Building healthy relationships

  • Published
  • By Greg Chadwick
  • Air Force Materiel Command Health & Wellness Team

Relationships impact all aspects of our lives, including home, work, and leisure activities. 

Friends and family are important for your health and overall well-being. They can help you celebrate good times and provide support during challenges. Many adults find it hard to develop new friendships or keep up existing ones. Relationships may take a back seat to other priorities, such as work or caring for children or aging parents. Or, maybe you’ve moved to a new community and haven’t found a new way to meet people yet.

Developing and maintaining good relationships takes effort – they aren’t static- they are living, dynamic aspects of our lives that require attention and care. The first and most important factor to building and maintaining healthy relationships is communication. Make time to connect with those that matter the most to you. Spend time together, let little grievances go, and express love and compassion to one another.

If you have grown disconnected from an old friend, think of a memory that makes you laugh, and text or email it to your friend. A quick message that brings nostalgia and connection about the good old days will let your friend know that you are thinking of them, even when you haven’t been in touch in a while. Without strong relationships, it is possible to feel as if you are alone.

The National Institutes of Health offers the following tips on how to nurture your relationships:

  • -Be kind. This most-basic behavior remains the core of successful relationships. Expect others to treat you with respect and honesty.
  • -Be a good listener. Ask what’s going on in your family and friends’ lives. Let the other person know that you are paying close attention through eye contact and body language. Listen to others without judgement or blame. Be caring and empathetic.
  • -Disagree with others respectfully. Misunderstandings can happen, and that can lead to people being upset, hurt or confused. Conflicts should not turn into personal attacks.
  • -Show that you can be trusted. Being responsible, reliable and dependable is key to forming strong relationships. Follow through on commitments you’ve made to family and friends.
  • -Protect yourself from violent and abusive people. Set boundaries with others. Decide what you are and aren’t willing to do. It’s okay to say no.


The workplace has its own uniqueness in how we build relationships and relate to each other. Building healthy workplace relationships is important for career success, and the key to a positive work environment.

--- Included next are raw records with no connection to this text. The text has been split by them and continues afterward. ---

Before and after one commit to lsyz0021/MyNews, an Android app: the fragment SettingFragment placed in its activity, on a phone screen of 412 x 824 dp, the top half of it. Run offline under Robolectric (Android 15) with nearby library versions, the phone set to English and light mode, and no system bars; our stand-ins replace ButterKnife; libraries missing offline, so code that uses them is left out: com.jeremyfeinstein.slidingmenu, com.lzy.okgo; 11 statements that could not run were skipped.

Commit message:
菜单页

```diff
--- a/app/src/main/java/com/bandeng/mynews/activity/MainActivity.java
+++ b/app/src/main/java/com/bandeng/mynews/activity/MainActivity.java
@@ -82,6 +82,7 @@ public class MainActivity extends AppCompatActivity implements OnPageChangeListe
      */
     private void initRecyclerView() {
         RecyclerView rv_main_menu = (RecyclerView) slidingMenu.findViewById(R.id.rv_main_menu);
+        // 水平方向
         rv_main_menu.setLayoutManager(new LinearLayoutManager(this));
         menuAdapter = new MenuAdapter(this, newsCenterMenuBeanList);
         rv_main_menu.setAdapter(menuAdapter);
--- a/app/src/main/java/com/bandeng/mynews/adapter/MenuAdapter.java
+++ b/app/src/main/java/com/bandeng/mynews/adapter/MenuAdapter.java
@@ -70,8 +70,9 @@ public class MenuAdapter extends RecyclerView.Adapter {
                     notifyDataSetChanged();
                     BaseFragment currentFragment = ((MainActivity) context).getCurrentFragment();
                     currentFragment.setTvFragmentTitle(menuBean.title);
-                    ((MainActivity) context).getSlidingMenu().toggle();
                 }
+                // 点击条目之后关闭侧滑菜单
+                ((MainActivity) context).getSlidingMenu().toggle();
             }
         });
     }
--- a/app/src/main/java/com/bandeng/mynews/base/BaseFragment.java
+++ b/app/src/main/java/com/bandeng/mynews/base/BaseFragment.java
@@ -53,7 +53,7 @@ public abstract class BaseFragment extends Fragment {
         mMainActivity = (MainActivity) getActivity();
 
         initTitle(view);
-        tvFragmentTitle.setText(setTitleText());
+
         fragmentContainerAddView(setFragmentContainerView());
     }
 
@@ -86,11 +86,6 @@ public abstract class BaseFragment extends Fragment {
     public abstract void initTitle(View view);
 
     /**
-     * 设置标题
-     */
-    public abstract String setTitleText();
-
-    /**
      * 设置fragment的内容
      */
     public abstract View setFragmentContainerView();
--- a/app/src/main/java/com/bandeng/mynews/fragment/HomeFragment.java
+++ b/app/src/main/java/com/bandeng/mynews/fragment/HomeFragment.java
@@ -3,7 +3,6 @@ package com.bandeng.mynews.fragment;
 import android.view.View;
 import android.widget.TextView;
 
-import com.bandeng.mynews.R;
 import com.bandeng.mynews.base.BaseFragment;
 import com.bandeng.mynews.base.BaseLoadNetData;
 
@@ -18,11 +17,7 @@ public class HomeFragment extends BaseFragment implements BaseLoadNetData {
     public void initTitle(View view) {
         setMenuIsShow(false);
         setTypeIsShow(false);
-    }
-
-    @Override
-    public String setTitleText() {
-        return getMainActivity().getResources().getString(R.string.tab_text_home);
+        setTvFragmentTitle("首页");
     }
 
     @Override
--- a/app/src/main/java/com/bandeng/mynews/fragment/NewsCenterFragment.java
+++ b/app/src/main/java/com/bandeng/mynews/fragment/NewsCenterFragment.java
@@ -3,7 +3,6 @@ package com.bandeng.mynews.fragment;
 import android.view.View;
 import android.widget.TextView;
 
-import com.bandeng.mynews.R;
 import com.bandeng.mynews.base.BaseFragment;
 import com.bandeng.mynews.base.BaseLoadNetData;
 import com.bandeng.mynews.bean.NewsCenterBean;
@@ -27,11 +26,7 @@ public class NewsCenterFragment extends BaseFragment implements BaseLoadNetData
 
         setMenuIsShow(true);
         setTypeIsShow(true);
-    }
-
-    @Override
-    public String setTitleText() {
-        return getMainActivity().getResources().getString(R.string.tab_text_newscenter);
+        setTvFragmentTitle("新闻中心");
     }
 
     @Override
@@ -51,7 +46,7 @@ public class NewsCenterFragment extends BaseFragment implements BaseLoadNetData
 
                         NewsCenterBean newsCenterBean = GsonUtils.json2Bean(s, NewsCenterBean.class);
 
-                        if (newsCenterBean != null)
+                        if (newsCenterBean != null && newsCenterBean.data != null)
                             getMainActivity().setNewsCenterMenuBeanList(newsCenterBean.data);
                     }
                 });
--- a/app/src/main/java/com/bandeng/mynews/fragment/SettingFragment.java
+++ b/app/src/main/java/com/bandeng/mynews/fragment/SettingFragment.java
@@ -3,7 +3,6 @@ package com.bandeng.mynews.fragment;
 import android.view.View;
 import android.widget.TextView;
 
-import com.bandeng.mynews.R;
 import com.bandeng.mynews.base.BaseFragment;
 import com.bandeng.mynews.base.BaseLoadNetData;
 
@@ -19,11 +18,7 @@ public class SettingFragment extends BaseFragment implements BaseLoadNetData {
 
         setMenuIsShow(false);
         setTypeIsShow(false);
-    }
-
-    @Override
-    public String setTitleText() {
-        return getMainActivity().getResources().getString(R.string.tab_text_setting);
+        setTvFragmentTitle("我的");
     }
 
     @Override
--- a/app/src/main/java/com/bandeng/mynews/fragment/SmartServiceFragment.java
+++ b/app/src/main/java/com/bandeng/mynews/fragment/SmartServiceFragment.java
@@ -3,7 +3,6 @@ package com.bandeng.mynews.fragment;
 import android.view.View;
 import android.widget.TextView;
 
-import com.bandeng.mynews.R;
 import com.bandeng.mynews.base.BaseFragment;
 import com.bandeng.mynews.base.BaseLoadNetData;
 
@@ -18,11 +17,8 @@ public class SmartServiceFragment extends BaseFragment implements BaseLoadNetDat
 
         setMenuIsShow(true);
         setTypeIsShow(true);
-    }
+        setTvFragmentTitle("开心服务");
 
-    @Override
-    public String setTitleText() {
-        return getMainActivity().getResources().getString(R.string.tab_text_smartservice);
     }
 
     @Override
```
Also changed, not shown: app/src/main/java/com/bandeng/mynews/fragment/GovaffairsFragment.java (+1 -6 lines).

Many full-time employees spend more of their waking hours with fellow staff than they do with their families or friends. Co-workers rely on each other to contribute support, expertise and other resources to fulfill the Air Force mission. Benefits of establishing positive workplace relationships include enhanced teamwork, improved morale, increased productivity and higher employee retention rates.

To encourage positive workplace relationships:

  • -Be friendly and approachable to co-workers.
  • -Communicate effectively-without proper communication, things fall through the cracks, people work in silos, and it can feel like everyone is working for themselves instead of working as a cohesive unit.
  • -Be accountable- deliver on your responsibilities and commitments. Team members will be more engaged if they feel you are pulling your own weight.
  • -Clarify roles- knowing everyone’s role and being familiar with the responsibility of those roles creates efficiency and flexibility. Review responsibilities when action planning.
  • -Recognize contributions- sometimes a simple “thank you” can go a long way in building any relationship. A culture of appreciation from both the leader and the team will make people want to put in discretionary effort since they know it is recognized.
  • -Wait before you push send- be professional and don’t let a careless email ruin a workplace relationship.
  • -Respect others- treat others as you wish to be treated. Be courteous, use non-offensive language, and respect people’s time.


Positive workplace relationships = increased employee engagement. Engaged employees are more productive, take fewer sick days, and less likely to leave the organization.

It’s never too late to reconnect with family, old friends, or develop new friendships. Investing time in strengthening your relationships can pay off in better health and a brighter outlook for years to come.

Relationships are not always easy. Sometimes they can be difficult and stressful. If you think you are in an unhealthy relationship and would like to talk with someone, support services are available for the Air Force military and civilian members and their families.

For work-life support resources, webinars and information as well as non-clinical, confidential counseling, check out the following:

Military and families: Military OneSource (800) 342-9647 or visit

Civilian employees and families: Employee Assistance Program (866) 580-9078 or visit

For more information on building healthy relationships education materials, visit, contact the Hill Air Force Base CHPS team at 801-586-9586 or visit their office located inside the Health and Wellness Center at the Warrior Fitness Center in building 533. Comprehensive information on how to build healthy relationships can be found at